The big difference between the two scenes is that Morpheus' exposition is augmented with images of a devastated Earth, and the sublimely simple way of explaining the machines' plan by equating humanity to batteries. Jupiter Ascending, meanwhile, gets bogged down in telling when it should show, and it doesn't even make the telling all that fun. The locations around its characters are often opulent or dazzling, showing off some very impressive production design, but it's a real problem when the tables and chairs are more interesting than the people sat at them.
The film is at its best when it delves into the relationship between the Abraxis siblings. Those scenes also tend to be heavy on exposition, particularly once each of them meets Jupiter and has to spend several minutes explaining some new concept to her, but Booth and Middleton give performances which suggest a complexity that isn't apparent in their dialogue. They come across as master politicians and manipulators who have survived so long because they're cunning, not merely because technology has extended their lives. It's in those moments, and in the way that the film engages with the actual industry of planet-harvesting that makes up the Abraxis' business model, that Jupiter Ascending most recalls Frank Herbert's Dune (a connection that The Wachowskis seem to hint at with the name "Abraxis," which is pretty close to "Arrakis," the name of the planet at the centre of Herbert's novel), which is to say that it works as a slightly stuffy space opera.

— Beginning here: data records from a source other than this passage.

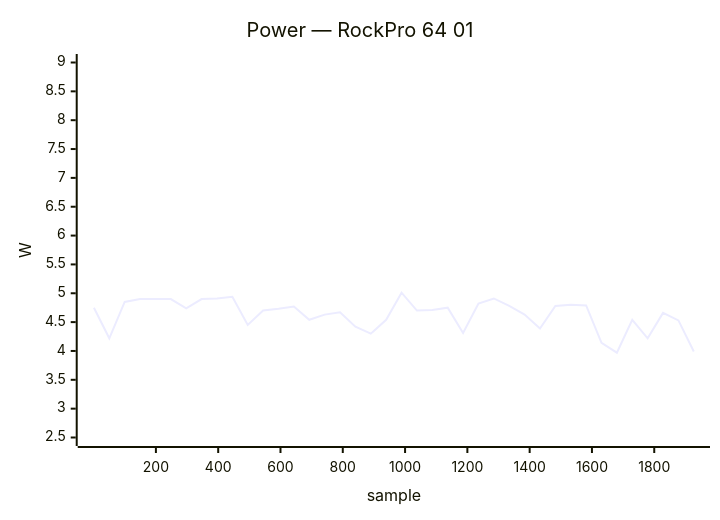
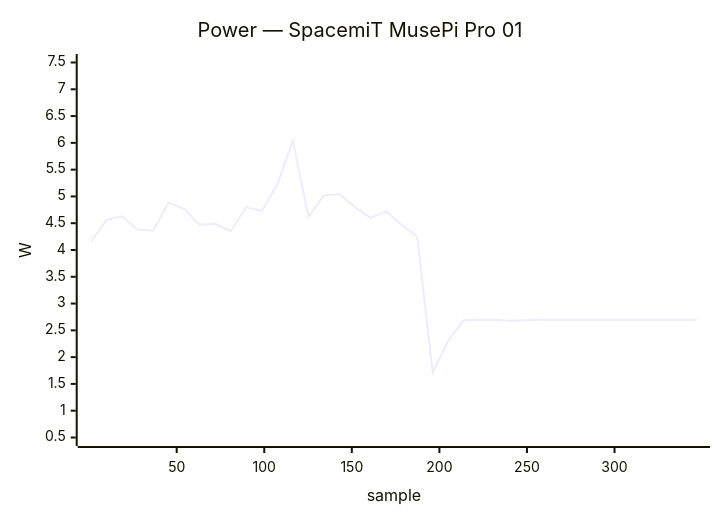
The fourth of 32 diagrams in docs/status/board-tests.md (armbian/documentation), drawn with Mermaid before and after one commit. The commit also changed other lines of this file, not shown here.

````diff
--- a/docs/status/board-tests.md
+++ b/docs/status/board-tests.md
@@ -157,7 +293,7 @@
 ```mermaid
 xychart-beta
-    title "Power — RockPro 64 01"
-    x-axis "sample" 1 --> 1927
-    y-axis "W" 2.5 --> 9.0
-    line [4.75, 4.22, 4.85, 4.90, 4.90, 4.90, 4.74, 4.90, 4.91, 4.94, 4.45, 4.70, 4.73, 4.77, 4.54, 4.63, 4.67, 4.42, 4.30, 4.54, 5.01, 4.70, 4.71, 4.75, 4.31, 4.82, 4.91, 4.78, 4.63, 4.39, 4.78, 4.80, 4.79, 4.14, 3.97, 4.54, 4.22, 4.66, 4.53, 3.99]
+    title "Power — SpacemiT MusePi Pro 01"
+    x-axis "sample" 1 --> 347
+    y-axis "W" 0.5 --> 7.5
+    line [4.15, 4.56, 4.63, 4.38, 4.36, 4.88, 4.77, 4.47, 4.49, 4.35, 4.80, 4.73, 5.22, 6.04, 4.62, 5.02, 5.04, 4.80, 4.60, 4.72, 4.47, 4.25, 1.71, 2.31, 2.69, 2.70, 2.70, 2.68, 2.69, 2.70, 2.70, 2.70, 2.70, 2.70, 2.70, 2.70, 2.70, 2.70, 2.70, 2.70]
 ```
````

While Booth and Middleton give performances that anchor the film with a dynamic that sort of works, Eddie Redmayne comes along every so often to cut it loose again. Adopting a delivery that seems to have been borrowed from the Pixies, Redmayne alternates between whispering his lines like a sinister librarian and bellowing them like a town cryer. It's such a bizarre, misjudged and hilarious choice that I couldn't help wondering if The Wachowskis had accidentally included rehearsal footage of Redmayne trying something out. If enough people had actually gone to see Jupiter Ascending, then Balem Abraxis would follow in the footsteps of Borat and Bane as go-to impressions for comedians the world over.
Jupiter Ascending is maddening. It's beautifully designed, has imagination to spare, and at least a little bit of subtextual heft in its vision of a universe in which the rich literally depend on the deaths of the poor to survive, but it's fatally bland. Most of the characters are forgettable, and the one that is memorable is so for all the wrong reasons, the story floats by on fairytale logic as a sci-fi spin on Cinderella but without any real sense of magic or wonder, and even the action sequences feel sterile because they involve characters that it's hard to care about. Considering what a disaster it has been at the box office, I can't see The Wachowskis being given a budget this big again, and I really wanted them to go out with another Cloud Atlas: an ambitious and beautiful film with something to say. Jupiter Ascending might be ambitious and occasionally beautiful, but it's also empty-headed and mute.